The European Commission has finally lost patience with banks in the 12 eurozone countries and the excessive charges they place on moving money around.
Spurred on by the disappointing results of one of its own banking surveys published yesterday, the commission will propose a new law by the end of the month clamping down on the transfer payments.
The survey, which found bank fees for cross-border transfers were not only too high, but increasing, "was the straw that broke the camel's back", said Jonathan Todd, the commission spokesman on the single market.
Banks argue that there are administrative costs in transferring money from one country to another, regardless of the currency, but the Commission claims the banks have had long enough to iron out these problems. "We've been discussing this problem with the banking sector for around 15 years now, and it's a great disappointment that these contacts have not resulted in any meaningful reduction in the charges," Mr Todd added.
The aim is to bring cross-border rates down to the same level as banks charge domestically. On average shifting 100 euros from one eurozone country to another costs 17.36 euros, the commission survey found. But this figure masks huge differences; transferring 100 euros from Portugal can incur a 31 euros fee.

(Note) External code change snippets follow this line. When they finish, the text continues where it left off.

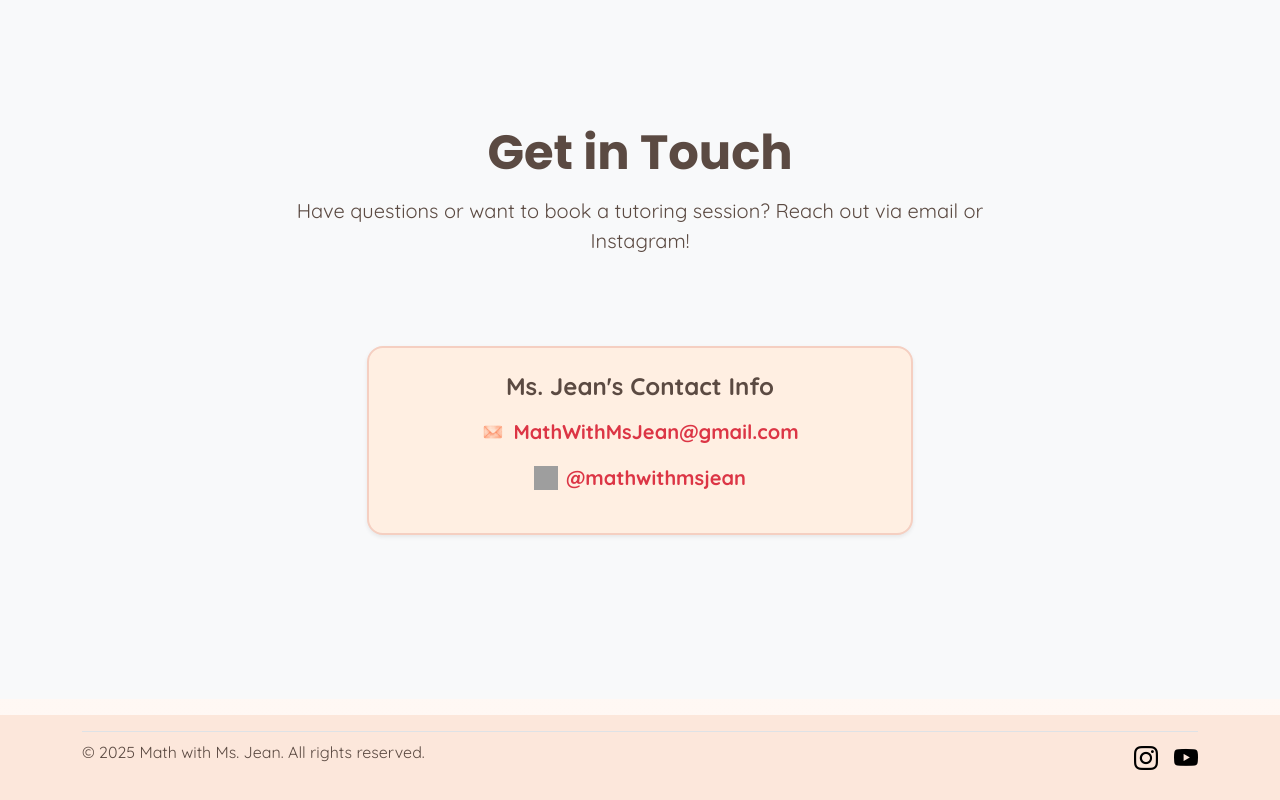
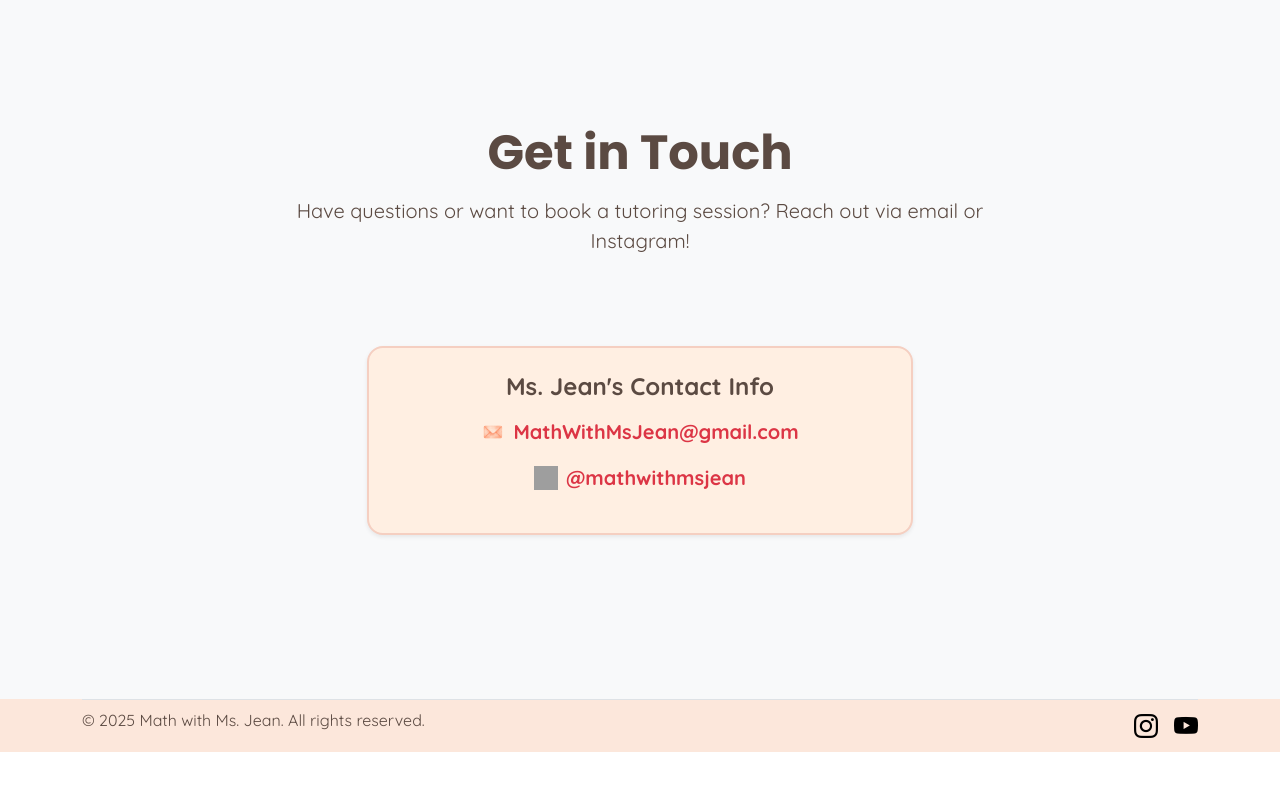
Before and after one commit to SJH33/mathwithmsjean, a plain HTML site: page index.html in a window 1280 px wide. Shown: the part 5862-6662 px from the top of the page. After the commit the page ends 6614 px from the top, so only its background shows below. Drawn offline with nearby package versions, Linux system fonts and the light colour scheme; grey boxes are pictures that could not be loaded.

Commit message:
Update index.html

```diff
--- a/index.html
+++ b/index.html
@@ -338,7 +338,7 @@
   </section>
 
   <!-- ========== FOOTER SECTION ========== -->
-  <footer class="custom-footer py-3 mt-3">
+  <footer class="custom-footer sticky-footer">
     <div class="container">
       <div class="d-flex flex-column flex-sm-row justify-content-between py-2 border-top">
         <p class="mb-0">&copy; 2025 Math with Ms. Jean. All rights reserved.</p>
```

The Portuguese also charge the most for using their bank machines, heaping a 5.38 per cent charge on a 100 euro withdrawal.Reuse content